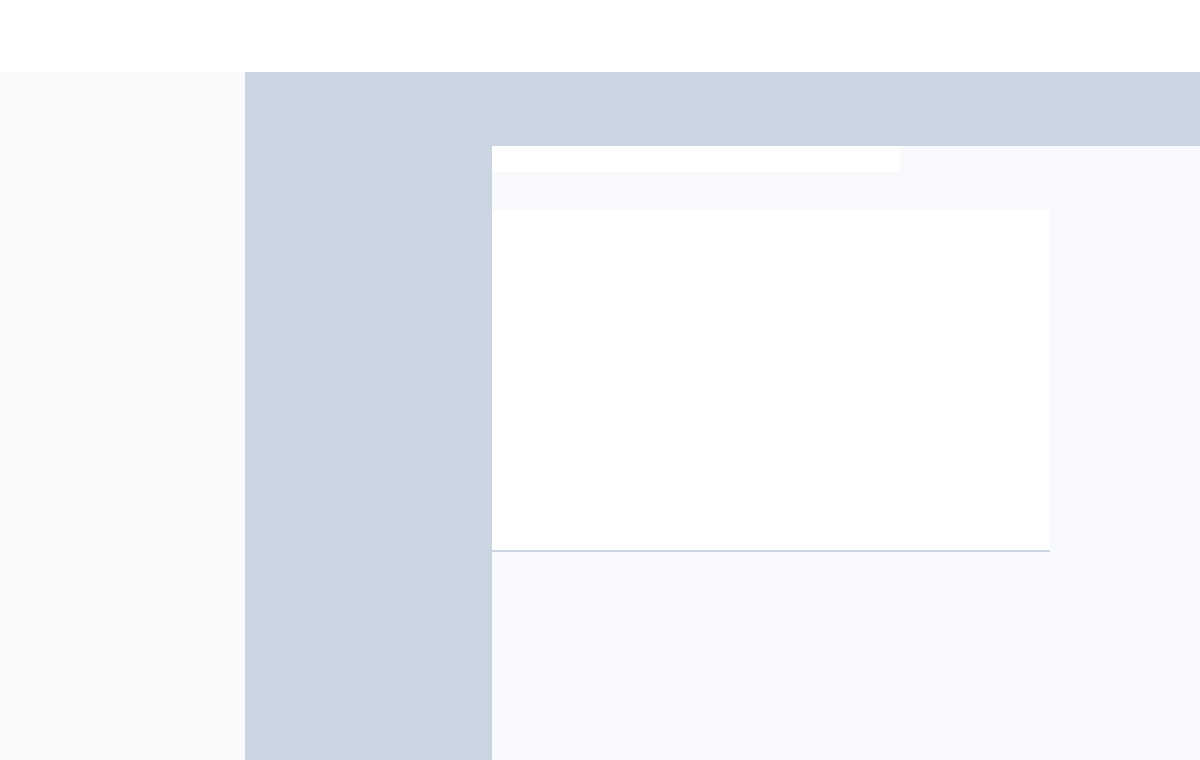
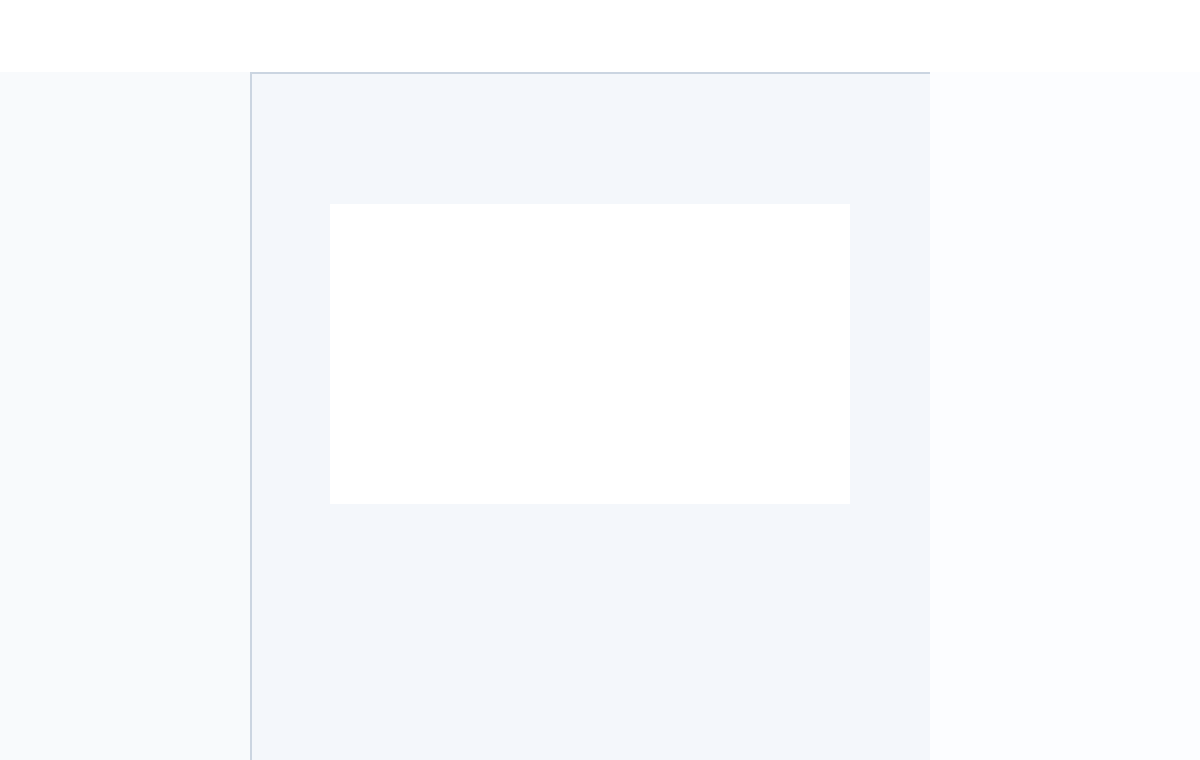
docs: turn sample project into product walkthrough

Changed region(s): [[0.185, 0.0908, 1.0, 1.0]]

diff --git a/packages/recorder-server/src/server.ts b/packages/recorder-server/src/server.ts
@@ -1,5 +1,5 @@
 import express, { Express } from "express";
-import { mkdir } from "node:fs/promises";
+import { access, cp, mkdir } from "node:fs/promises";
 import path from "node:path";
 import {
   appendCapture,
@@ -15,6 +15,7 @@ import {
 export type RecorderServerOptions = {
   workspaceDir: string;
   studioDistDir?: string;
+  sampleProjectDir?: string;
 };
 
 type ActiveSession = {
@@ -108,7 +109,7 @@ export function createRecorderServer(options: RecorderServerOptions): Express {
 
   app.get("/api/projects/:id", async (req, res) => {
     try {
-      const projectDir = await resolveProjectDir(options.workspaceDir, req.params.id);
+      const projectDir = await resolveRequestProjectDir(options, req.params.id);
       res.json(await loadProject(projectDir));
     } catch (error) {
       sendError(res, error, 404);
@@ -117,7 +118,7 @@ export function createRecorderServer(options: RecorderServerOptions): Express {
 
   app.put("/api/projects/:id/steps", async (req, res) => {
     try {
-      const projectDir = await resolveProjectDir(options.workspaceDir, req.params.id);
+      const projectDir = await resolveRequestProjectDir(options, req.params.id);
       const steps = StepSchema.array().parse(req.body?.steps);
       res.json(await saveSteps(projectDir, steps));
     } catch (error) {
@@ -127,7 +128,7 @@ export function createRecorderServer(options: RecorderServerOptions): Express {
 
   app.post("/api/projects/:id/export", async (req, res) => {
     try {
-      const projectDir = await resolveProjectDir(options.workspaceDir, req.params.id);
+      const projectDir = await resolveRequestProjectDir(options, req.params.id);
       const formats = Array.isArray(req.body?.formats) && req.body.formats.length > 0
         ? req.body.formats
         : ["markdown", "html", "json"];
@@ -147,6 +148,31 @@ export function createRecorderServer(options: RecorderServerOptions): Express {
   }
 
   return app;
+}
+
+async function resolveRequestProjectDir(
+  options: RecorderServerOptions,
+  projectId: string
+): Promise<string> {
+  const projectDir = await resolveProjectDir(options.workspaceDir, projectId);
+  if (projectId === "sample-project") {
+    await seedSampleProject(projectDir, options.sampleProjectDir);
+  }
+  return projectDir;
+}
+
+async function seedSampleProject(projectDir: string, sampleProjectDir?: string): Promise<void> {
+  try {
+    await access(projectDir);
+    return;
+  } catch {
+    // Continue and copy the bundled fixture below.
+  }
+
+  const source = sampleProjectDir ?? path.resolve(process.cwd(), "fixtures/sample-project");
+  await access(source);
+  await mkdir(path.dirname(projectDir), { recursive: true });
+  await cp(source, projectDir, { recursive: true });
 }
 
 function sendError(res: express.Response, error: unknown, status = 400): void {

diff --git a/packages/recorder-server/src/server.test.ts b/packages/recorder-server/src/server.test.ts
@@ -29,6 +29,20 @@ describe("recorder server", () => {
     expect(response.body.backgroundRecording).toBe(false);
   });
 
+  it("serves the bundled sample project as a real product walkthrough", async () => {
+    const app = createRecorderServer({
+      workspaceDir: tmpDir,
+      sampleProjectDir: path.resolve("fixtures/sample-project")
+    });
+
+    const response = await invoke(app, "GET", "/api/projects/sample-project");
+
+    expect(response.status).toBe(200);
+    expect(response.body.project.title).toBe("Stepglyph product walkthrough");
+    expect(response.body.steps[0].title).toBe("Start from a blank Studio");
+    expect(response.body.steps[0].description).toContain("empty local Studio");
+  });
+
   it("starts, captures, finishes, loads, and exports a project", async () => {
     const app = createRecorderServer({ workspaceDir: tmpDir });
     const start = await invoke(app, "POST", "/api/sessions/start", { title: "Demo" });

diff --git a/README.md b/README.md
@@ -236,7 +236,7 @@ See [docs/data-format.md](docs/data-format.md) for the schema.
 | `packages/cli` | Developer entrypoint for running the local service. |
 | `apps/studio` | React/Vite local editor for reviewing and exporting captured guides. |
 | `packages/codex-skill` | Codex skill instructions for using the recorder intentionally. |
-| `fixtures/sample-project` | Local sample project loaded by Studio for development. |
+| `fixtures/sample-project` | Built-in product walkthrough loaded by Studio as `sample-project`. |
 | `fixtures/readme-computer-use` | Real Computer Use screenshots used to regenerate this README. |
 | `docs/generated` | Guide files generated through the recorder/export flow. |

------------------------------------

**Aim of the task:** Your task is to retype all the entries exactly and leave out any pictures.

**Solution below:**
docs: turn sample project into product walkthrough

Changed region(s): [[0.185, 0.0908, 1.0, 1.0]]

diff --git a/packages/recorder-server/src/server.ts b/packages/recorder-server/src/server.ts
@@ -1,5 +1,5 @@
 import express, { Express } from "express";
-import { mkdir } from "node:fs/promises";
+import { access, cp, mkdir } from "node:fs/promises";
 import path from "node:path";
 import {
   appendCapture,
@@ -15,6 +15,7 @@ import {
 export type RecorderServerOptions = {
   workspaceDir: string;
   studioDistDir?: string;
+  sampleProjectDir?: string;
 };
 
 type ActiveSession = {
@@ -108,7 +109,7 @@ export function createRecorderServer(options: RecorderServerOptions): Express {
 
   app.get("/api/projects/:id", async (req, res) => {
     try {
-      const projectDir = await resolveProjectDir(options.workspaceDir, req.params.id);
+      const projectDir = await resolveRequestProjectDir(options, req.params.id);
       res.json(await loadProject(projectDir));
     } catch (error) {
       sendError(res, error, 404);
@@ -117,7 +118,7 @@ export function createRecorderServer(options: RecorderServerOptions): Express {
 
   app.put("/api/projects/:id/steps", async (req, res) => {
     try {
-      const projectDir = await resolveProjectDir(options.workspaceDir, req.params.id);
+      const projectDir = await resolveRequestProjectDir(options, req.params.id);
       const steps = StepSchema.array().parse(req.body?.steps);
       res.json(await saveSteps(projectDir, steps));
     } catch (error) {
@@ -127,7 +128,7 @@ export function createRecorderServer(options: RecorderServerOptions): Express {
 
   app.post("/api/projects/:id/export", async (req, res) => {
     try {
-      const projectDir = await resolveProjectDir(options.workspaceDir, req.params.id);
+      const projectDir = await resolveRequestProjectDir(options, req.params.id);
       const formats = Array.isArray(req.body?.formats) && req.body.formats.length > 0
         ? req.body.formats
         : ["markdown", "html", "json"];
@@ -147,6 +148,31 @@ export function createRecorderServer(options: RecorderServerOptions): Express {
   }
 
   return app;
+}
+
+async function resolveRequestProjectDir(
+  options: RecorderServerOptions,
+  projectId: string
+): Promise<string> {
+  const projectDir = await resolveProjectDir(options.workspaceDir, projectId);
+  if (projectId === "sample-project") {
+    await seedSampleProject(projectDir, options.sampleProjectDir);
+  }
+  return projectDir;
+}
+
+async function seedSampleProject(projectDir: string, sampleProjectDir?: string): Promise<void> {
+  try {
+    await access(projectDir);
+    return;
+  } catch {
+    // Continue and copy the bundled fixture below.
+  }
+
+  const source = sampleProjectDir ?? path.resolve(process.cwd(), "fixtures/sample-project");
+  await access(source);
+  await mkdir(path.dirname(projectDir), { recursive: true });
+  await cp(source, projectDir, { recursive: true });
 }
 
 function sendError(res: express.Response, error: unknown, status = 400): void {

diff --git a/packages/recorder-server/src/server.test.ts b/packages/recorder-server/src/server.test.ts
@@ -29,6 +29,20 @@ describe("recorder server", () => {
     expect(response.body.backgroundRecording).toBe(false);
   });
 
+  it("serves the bundled sample project as a real product walkthrough", async () => {
+    const app = createRecorderServer({
+      workspaceDir: tmpDir,
+      sampleProjectDir: path.resolve("fixtures/sample-project")
+    });
+
+    const response = await invoke(app, "GET", "/api/projects/sample-project");
+
+    expect(response.status).toBe(200);
+    expect(response.body.project.title).toBe("Stepglyph product walkthrough");
+    expect(response.body.steps[0].title).toBe("Start from a blank Studio");
+    expect(response.body.steps[0].description).toContain("empty local Studio");
+  });
+
   it("starts, captures, finishes, loads, and exports a project", async () => {
     const app = createRecorderServer({ workspaceDir: tmpDir });
     const start = await invoke(app, "POST", "/api/sessions/start", { title: "Demo" });

diff --git a/README.md b/README.md
@@ -236,7 +236,7 @@ See [docs/data-format.md](docs/data-format.md) for the schema.
 | `packages/cli` | Developer entrypoint for running the local service. |
 | `apps/studio` | React/Vite local editor for reviewing and exporting captured guides. |
 | `packages/codex-skill` | Codex skill instructions for using the recorder intentionally. |
-| `fixtures/sample-project` | Local sample project loaded by Studio for development. |
+| `fixtures/sample-project` | Built-in product walkthrough loaded by Studio as `sample-project`. |
 | `fixtures/readme-computer-use` | Real Computer Use screenshots used to regenerate this README. |
 | `docs/generated` | Guide files generated through the recorder/export flow. |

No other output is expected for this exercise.